Problem to solve »
Whenever "StudyDesign" appears in a line, please copy that line from the data.

Stored records
---------------
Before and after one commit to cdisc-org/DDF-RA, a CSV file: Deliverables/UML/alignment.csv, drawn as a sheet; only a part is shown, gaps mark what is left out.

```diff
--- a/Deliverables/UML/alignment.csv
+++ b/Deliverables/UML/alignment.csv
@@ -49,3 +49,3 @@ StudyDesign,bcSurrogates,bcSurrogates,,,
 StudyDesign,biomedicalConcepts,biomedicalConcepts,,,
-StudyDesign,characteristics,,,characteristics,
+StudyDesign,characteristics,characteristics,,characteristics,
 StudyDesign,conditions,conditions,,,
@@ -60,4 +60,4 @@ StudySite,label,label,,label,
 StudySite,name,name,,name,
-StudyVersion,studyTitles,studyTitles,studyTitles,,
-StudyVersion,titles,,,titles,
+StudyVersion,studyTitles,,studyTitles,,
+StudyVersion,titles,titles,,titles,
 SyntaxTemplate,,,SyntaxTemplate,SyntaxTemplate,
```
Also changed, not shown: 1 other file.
---------------
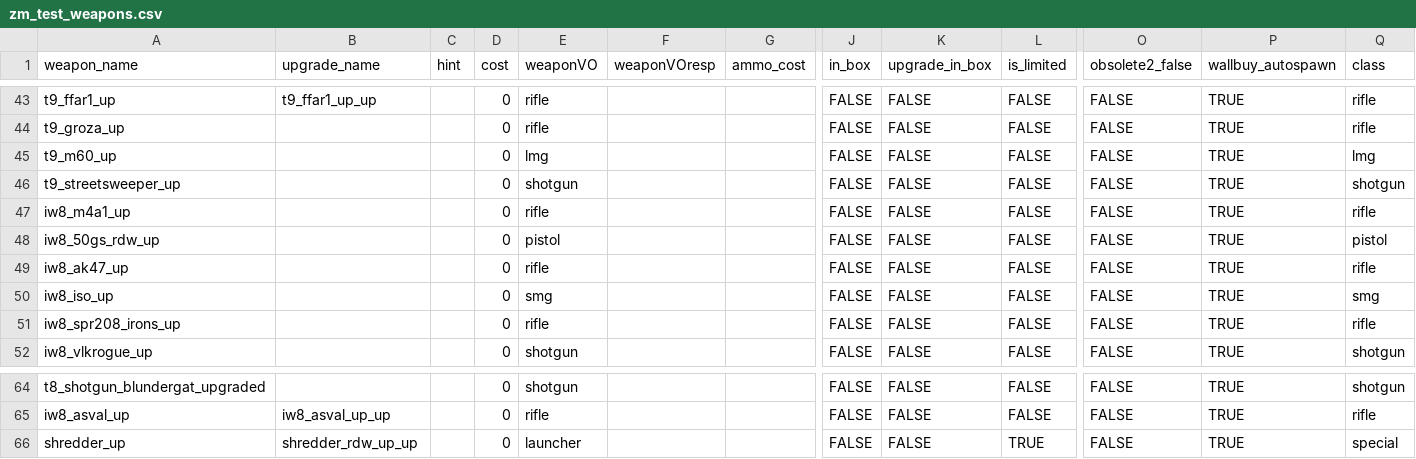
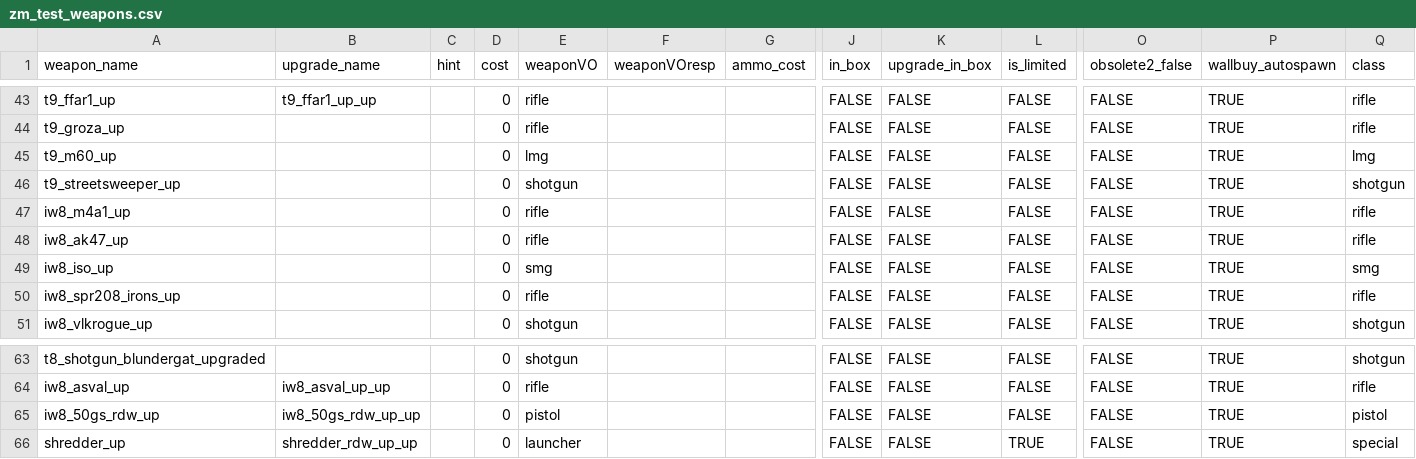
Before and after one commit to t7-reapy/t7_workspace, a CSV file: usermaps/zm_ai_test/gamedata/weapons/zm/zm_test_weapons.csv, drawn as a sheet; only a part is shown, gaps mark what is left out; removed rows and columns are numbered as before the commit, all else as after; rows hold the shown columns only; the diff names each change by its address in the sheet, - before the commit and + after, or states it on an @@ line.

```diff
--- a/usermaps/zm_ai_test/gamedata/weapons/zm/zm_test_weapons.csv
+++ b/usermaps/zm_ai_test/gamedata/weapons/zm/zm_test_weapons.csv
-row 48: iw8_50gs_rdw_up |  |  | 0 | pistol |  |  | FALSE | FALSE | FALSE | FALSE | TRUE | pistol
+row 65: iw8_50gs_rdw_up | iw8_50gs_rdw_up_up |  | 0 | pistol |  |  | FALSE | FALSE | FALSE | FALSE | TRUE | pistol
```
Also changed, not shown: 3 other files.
---------------
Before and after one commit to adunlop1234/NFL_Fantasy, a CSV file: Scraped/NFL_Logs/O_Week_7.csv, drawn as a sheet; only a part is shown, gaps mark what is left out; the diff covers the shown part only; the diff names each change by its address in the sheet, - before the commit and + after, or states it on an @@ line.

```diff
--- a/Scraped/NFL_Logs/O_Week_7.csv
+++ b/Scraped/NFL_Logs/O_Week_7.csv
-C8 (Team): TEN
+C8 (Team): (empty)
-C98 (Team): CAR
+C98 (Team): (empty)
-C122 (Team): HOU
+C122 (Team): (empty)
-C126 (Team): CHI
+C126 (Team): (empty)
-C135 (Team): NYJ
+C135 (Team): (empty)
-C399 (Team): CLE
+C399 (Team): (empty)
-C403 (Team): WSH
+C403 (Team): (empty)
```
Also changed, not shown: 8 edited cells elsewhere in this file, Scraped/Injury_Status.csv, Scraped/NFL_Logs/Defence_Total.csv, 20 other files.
---------------
Response to the task »
@@ -49,3 +49,3 @@ StudyDesign,bcSurrogates,bcSurrogates,,,
 StudyDesign,biomedicalConcepts,biomedicalConcepts,,,
-StudyDesign,characteristics,,,characteristics,
+StudyDesign,characteristics,characteristics,,characteristics,
 StudyDesign,conditions,conditions,,,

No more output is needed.